On 10th June 2018 Switzerland will be the first country in the world to have a national referendum on the introduction of Sovereign Money. A referendum result that is as positive as possible in Switzerland will help monetary reformers worldwide to make significant progress. However, our opponents are powerful and will try to scare the Swiss electorate. It is essential for us and the international movements that we prevent a false picture of the Sovereign Money Initiative from becoming established in the public debate.  The surveys conducted have shown that well-informed Swiss voters are clearly in favour of sovereign money. Unfortunately, however, we lack the funding we need to reach all Swiss households. In order to get the most out of this unique opportunity not just for Switzerland but for all other sovereign money movements throughout the world, we urgently need your help. Please donate as much as possible in the coming days so that we can expand the campaign whilst we have time.

The aim of the Swiss Sovereign Money Initiative is to reform the banking and money system to work the way that most people would like, which happens to also be the way that most people believe it already works:

• The Swiss National Bank would be the sole organisation authorised to create money – not only cash and coins, but also the electronic money in our bank accounts.

• The banks would provide all the services as they do now including bank accounts, payment transactions and loans. They just won’t be able to create money anymore. The main advantage of this reform would be a fairer and more stable banking system:

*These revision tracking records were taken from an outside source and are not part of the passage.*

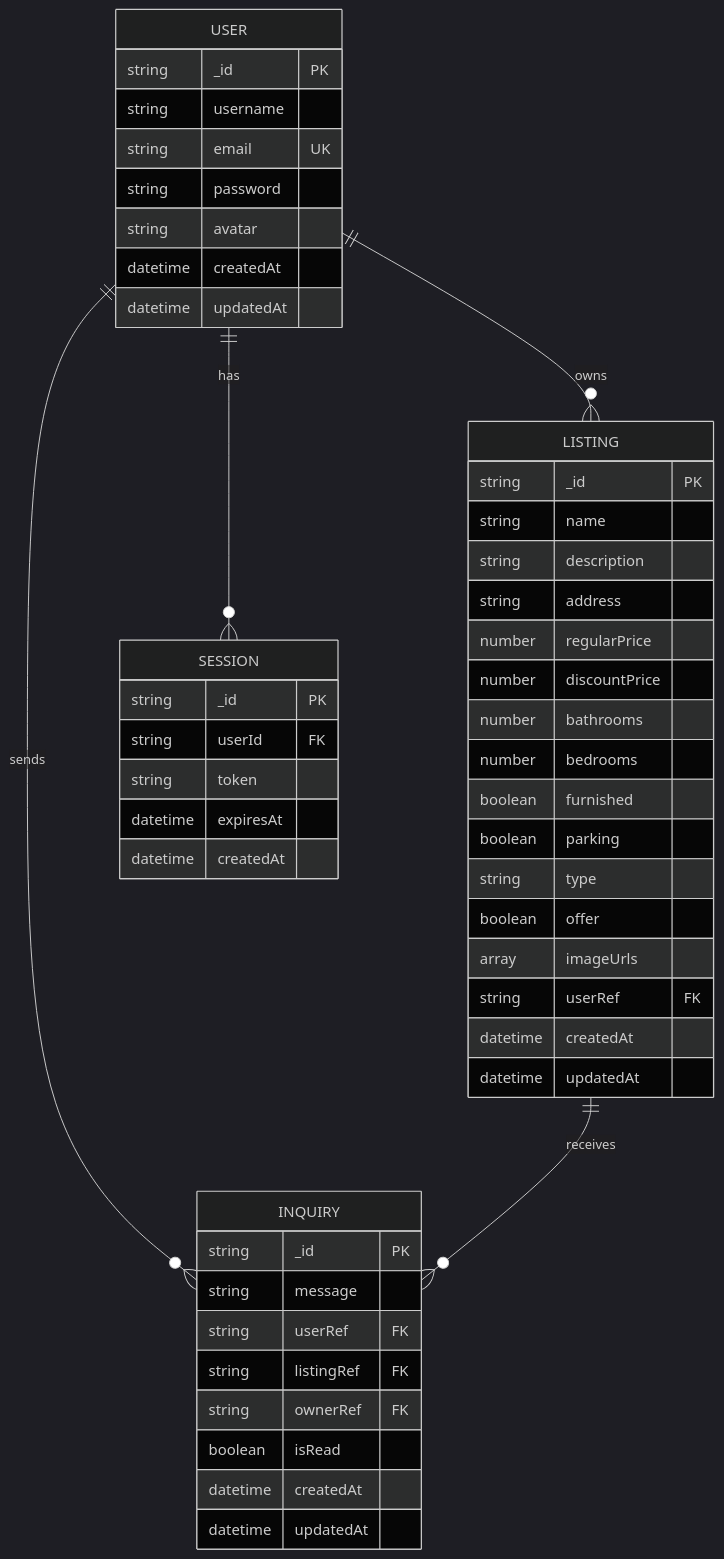
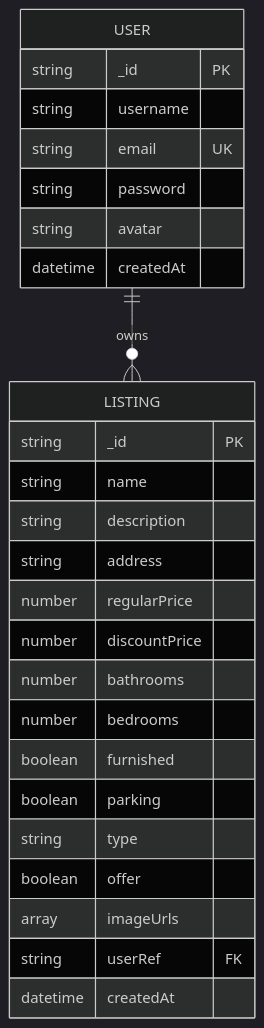
The second of 2 diagrams in README.md (im-shafiqurrehman/RealEstate-Mern), drawn with Mermaid (dark theme) before and after one commit. The commit also changed other lines of this file, not shown here.

````diff
--- a/README.md
+++ b/README.md
@@ -229,55 +50,31 @@
 ```mermaid
 erDiagram
     USER {
         string _id PK
         string username
         string email UK
         string password
         string avatar
         datetime createdAt
-        datetime updatedAt
     }
     
     LISTING {
         string _id PK
         string name
         string description
         string address
         number regularPrice
         number discountPrice
         number bathrooms
         number bedrooms
         boolean furnished
         boolean parking
         string type
         boolean offer
         array imageUrls
         string userRef FK
         datetime createdAt
-        datetime updatedAt
-    }
-    
-    INQUIRY {
-        string _id PK
-        string message
-        string userRef FK
-        string listingRef FK
-        string ownerRef FK
-        boolean isRead
-        datetime createdAt
-        datetime updatedAt
-    }
-    
-    SESSION {
-        string _id PK
-        string userId FK
-        string token
-        datetime expiresAt
-        datetime createdAt
     }
     
     USER ||--o{ LISTING : owns
-    USER ||--o{ INQUIRY : sends
-    LISTING ||--o{ INQUIRY : receives
-    USER ||--o{ SESSION : has
 ```
````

• The harmful build-up of over-indebtedness in the economy would no longer be a necessary byproduct of the system, therefore making banking crises less likely. • Money would no longer ‘disappear’ in a major banking crises (where several large banks go bankrupt).

• Taxpayers would no longer have to bailout banks in the event of a crisis.

• The advantages from money creation would go to the public, rather than to the banks. The government would then decide whether to use additional revenues to lower taxes, pay off the national debt, fund additional infrastructure or services, or pay a dividend directly to all citizens.

• The changes to the banking system will not change the way that banks’ customers will interact with banks or the services they offer . There will be a binding national referendum on the implementation of this Sovereign Money Initiative in Switzerland in the next year or so.

What is sovereign money? Sovereign money is full-value legal tender which is created and brought into circulation by public institutions, typically a central bank, rather than private banks. Currently coins and banknotes are the only forms of sovereign money available to the public. The money in people‘s bank accounts is neither sovereign money nor legal tender.

What is electronic money? It‘s the numbers in bank accounts, also known as „book money“. Currently the money in people‘s bank accounts is not created by the Swiss National Bank, but by private banks when they make loans. This “virtual” money on our bank accounts isn‘t legal tender, it‘s just a promise made by the banks to pay us cash and settle payments on our behalf, when requested. Legally it belongs to the bank, not to the holder of the bank account.

What is a Swiss initiative? Its Switzerland’s system of direct democracy: if 100,000 people sign an official petition for a change to Switzerland’s written constitution, there has to be a binding national referendum on the proposed change.

Modern Monetary Theory writ large. As Western democracies descend into inequality civil wars driven by private banking who is to say it won’t happen?

Only in a direct democracy is such a novel idea possible.

Houses and Holes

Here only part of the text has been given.